=== GOAL OF THE EXERCISE ===
In the listing below, find each line containing "positive" and report it.

TASK INPUTS Block Start

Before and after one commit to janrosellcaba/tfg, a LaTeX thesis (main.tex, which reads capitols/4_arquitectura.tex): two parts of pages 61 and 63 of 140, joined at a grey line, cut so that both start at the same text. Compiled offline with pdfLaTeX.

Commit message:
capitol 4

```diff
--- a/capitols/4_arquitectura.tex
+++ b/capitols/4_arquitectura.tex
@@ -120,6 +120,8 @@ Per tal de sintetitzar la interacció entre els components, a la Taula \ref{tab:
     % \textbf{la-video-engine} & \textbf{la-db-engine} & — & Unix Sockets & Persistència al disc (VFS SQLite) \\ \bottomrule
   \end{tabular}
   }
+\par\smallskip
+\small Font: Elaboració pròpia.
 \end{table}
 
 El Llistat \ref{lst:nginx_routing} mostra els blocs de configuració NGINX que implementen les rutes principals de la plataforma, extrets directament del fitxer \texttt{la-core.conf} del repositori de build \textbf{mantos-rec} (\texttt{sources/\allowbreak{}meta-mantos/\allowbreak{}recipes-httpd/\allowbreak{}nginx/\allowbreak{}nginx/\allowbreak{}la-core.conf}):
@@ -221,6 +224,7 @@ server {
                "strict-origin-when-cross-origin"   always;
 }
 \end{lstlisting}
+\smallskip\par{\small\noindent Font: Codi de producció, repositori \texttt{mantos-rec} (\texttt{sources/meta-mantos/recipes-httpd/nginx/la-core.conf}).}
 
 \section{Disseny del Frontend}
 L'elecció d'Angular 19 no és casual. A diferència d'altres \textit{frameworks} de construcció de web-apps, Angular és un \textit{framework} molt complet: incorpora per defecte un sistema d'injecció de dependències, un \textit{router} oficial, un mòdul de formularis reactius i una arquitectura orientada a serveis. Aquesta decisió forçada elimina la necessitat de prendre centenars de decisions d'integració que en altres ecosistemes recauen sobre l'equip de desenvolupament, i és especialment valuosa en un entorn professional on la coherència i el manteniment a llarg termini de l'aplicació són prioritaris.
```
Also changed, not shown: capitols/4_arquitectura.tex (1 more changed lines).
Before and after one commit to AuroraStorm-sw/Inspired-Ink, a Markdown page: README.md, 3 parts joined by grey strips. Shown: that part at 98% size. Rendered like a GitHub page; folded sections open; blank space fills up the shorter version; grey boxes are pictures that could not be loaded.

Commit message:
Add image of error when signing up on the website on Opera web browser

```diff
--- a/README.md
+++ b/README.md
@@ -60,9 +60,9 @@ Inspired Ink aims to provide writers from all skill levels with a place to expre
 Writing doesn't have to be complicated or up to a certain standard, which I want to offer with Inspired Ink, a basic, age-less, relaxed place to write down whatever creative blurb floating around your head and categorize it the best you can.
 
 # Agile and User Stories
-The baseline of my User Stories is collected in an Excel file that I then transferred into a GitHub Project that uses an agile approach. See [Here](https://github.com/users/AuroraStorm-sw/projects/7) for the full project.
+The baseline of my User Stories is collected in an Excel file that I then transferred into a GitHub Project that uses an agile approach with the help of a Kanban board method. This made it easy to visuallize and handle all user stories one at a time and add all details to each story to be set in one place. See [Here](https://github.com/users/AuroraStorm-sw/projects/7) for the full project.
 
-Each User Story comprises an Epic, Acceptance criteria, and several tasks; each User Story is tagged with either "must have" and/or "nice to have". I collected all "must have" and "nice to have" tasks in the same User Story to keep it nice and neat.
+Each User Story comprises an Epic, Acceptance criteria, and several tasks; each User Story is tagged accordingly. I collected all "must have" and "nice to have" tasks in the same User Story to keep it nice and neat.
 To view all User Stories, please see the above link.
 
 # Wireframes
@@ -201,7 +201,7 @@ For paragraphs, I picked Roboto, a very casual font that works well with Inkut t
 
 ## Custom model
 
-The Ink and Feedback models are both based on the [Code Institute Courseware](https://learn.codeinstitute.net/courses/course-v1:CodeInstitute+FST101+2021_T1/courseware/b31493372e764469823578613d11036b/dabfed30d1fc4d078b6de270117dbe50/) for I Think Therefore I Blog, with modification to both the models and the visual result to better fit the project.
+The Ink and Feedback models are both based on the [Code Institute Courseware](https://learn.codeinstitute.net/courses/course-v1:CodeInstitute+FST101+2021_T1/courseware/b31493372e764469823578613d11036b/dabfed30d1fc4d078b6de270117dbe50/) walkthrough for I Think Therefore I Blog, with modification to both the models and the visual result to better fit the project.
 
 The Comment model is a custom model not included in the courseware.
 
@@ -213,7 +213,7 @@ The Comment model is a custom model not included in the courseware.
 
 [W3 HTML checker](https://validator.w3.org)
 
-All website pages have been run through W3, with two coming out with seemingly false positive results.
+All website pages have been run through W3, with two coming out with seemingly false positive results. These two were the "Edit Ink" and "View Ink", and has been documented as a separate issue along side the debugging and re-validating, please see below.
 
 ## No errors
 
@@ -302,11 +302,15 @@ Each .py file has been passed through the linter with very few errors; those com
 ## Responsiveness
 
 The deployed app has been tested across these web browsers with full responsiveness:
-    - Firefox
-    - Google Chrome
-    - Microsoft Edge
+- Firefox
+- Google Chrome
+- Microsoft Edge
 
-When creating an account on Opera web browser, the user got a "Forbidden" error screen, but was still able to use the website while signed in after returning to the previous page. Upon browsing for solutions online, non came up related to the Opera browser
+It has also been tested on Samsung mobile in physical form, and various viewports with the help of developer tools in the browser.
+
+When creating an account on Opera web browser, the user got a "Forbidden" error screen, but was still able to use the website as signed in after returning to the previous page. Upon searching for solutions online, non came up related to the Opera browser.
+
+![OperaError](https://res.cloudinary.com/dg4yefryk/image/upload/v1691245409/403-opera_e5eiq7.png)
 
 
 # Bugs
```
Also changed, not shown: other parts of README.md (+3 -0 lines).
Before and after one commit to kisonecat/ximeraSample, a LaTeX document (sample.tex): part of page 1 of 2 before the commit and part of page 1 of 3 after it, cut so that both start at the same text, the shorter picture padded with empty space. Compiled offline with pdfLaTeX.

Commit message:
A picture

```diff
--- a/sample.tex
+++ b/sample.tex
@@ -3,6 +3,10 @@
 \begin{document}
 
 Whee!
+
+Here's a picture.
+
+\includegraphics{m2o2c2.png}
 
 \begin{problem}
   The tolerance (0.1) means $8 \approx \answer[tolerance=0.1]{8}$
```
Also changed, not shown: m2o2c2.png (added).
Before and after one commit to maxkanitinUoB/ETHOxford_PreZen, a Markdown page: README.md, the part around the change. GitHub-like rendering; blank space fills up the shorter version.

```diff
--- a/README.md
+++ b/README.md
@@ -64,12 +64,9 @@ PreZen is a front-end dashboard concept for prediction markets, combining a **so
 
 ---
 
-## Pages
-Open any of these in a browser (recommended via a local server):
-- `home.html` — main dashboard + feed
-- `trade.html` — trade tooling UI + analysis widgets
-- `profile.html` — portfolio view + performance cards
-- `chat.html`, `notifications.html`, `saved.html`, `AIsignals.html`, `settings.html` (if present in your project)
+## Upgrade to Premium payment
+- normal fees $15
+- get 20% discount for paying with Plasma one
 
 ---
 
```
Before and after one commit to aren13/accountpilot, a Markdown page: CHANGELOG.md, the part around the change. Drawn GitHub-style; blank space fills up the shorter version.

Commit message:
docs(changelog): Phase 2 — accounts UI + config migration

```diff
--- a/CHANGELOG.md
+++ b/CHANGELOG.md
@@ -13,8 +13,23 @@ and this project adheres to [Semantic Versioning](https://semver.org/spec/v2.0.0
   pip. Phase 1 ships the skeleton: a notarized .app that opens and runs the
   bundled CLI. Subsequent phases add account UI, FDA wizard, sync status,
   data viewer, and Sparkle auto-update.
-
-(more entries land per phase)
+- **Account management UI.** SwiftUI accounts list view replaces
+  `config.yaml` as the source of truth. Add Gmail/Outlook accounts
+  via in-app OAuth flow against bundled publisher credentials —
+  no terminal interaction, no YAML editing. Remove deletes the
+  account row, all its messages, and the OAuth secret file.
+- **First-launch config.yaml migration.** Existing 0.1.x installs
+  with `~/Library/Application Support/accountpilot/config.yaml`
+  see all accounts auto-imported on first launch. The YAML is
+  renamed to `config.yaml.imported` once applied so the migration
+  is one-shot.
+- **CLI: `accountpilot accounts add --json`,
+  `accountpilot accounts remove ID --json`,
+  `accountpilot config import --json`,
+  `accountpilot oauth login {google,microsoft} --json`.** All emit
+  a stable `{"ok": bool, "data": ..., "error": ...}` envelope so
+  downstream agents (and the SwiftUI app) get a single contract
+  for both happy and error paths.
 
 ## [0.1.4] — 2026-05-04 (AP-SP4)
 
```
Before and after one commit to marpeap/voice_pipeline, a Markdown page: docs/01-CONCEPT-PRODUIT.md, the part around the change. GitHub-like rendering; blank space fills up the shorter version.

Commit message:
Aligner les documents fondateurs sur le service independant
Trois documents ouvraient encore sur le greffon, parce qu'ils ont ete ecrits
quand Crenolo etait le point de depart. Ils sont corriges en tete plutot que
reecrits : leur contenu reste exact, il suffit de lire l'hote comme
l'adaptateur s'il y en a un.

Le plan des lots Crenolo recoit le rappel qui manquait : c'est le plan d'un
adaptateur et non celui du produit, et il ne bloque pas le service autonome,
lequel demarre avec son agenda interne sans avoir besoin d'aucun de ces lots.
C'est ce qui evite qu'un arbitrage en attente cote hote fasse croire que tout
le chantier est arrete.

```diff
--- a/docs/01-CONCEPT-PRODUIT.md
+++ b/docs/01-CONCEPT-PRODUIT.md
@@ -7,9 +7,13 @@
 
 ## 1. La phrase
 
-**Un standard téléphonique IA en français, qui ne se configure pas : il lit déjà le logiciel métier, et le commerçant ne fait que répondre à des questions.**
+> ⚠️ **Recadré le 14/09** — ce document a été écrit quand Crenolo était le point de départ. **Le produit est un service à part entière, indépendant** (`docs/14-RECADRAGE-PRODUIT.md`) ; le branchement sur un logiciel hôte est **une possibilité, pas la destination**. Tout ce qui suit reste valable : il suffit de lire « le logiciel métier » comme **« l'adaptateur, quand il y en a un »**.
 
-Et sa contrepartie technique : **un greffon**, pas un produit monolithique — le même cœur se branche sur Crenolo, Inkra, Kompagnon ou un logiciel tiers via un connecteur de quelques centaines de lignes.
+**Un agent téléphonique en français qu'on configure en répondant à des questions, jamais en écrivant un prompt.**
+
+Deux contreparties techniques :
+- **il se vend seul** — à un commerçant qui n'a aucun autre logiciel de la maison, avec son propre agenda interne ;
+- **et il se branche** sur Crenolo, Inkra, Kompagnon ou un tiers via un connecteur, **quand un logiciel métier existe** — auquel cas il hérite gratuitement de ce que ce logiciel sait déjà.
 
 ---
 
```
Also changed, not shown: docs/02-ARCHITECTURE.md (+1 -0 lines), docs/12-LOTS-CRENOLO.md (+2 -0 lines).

TASK INPUTS Block End

=== RESPONSE FOR THIS EXERCISE ===
-All website pages have been run through W3, with two coming out with seemingly false positive results.
+All website pages have been run through W3, with two coming out with seemingly false positive results. These two were the "Edit Ink" and "View Ink", and has been documented as a separate issue along side the debugging and re-validating, please see below.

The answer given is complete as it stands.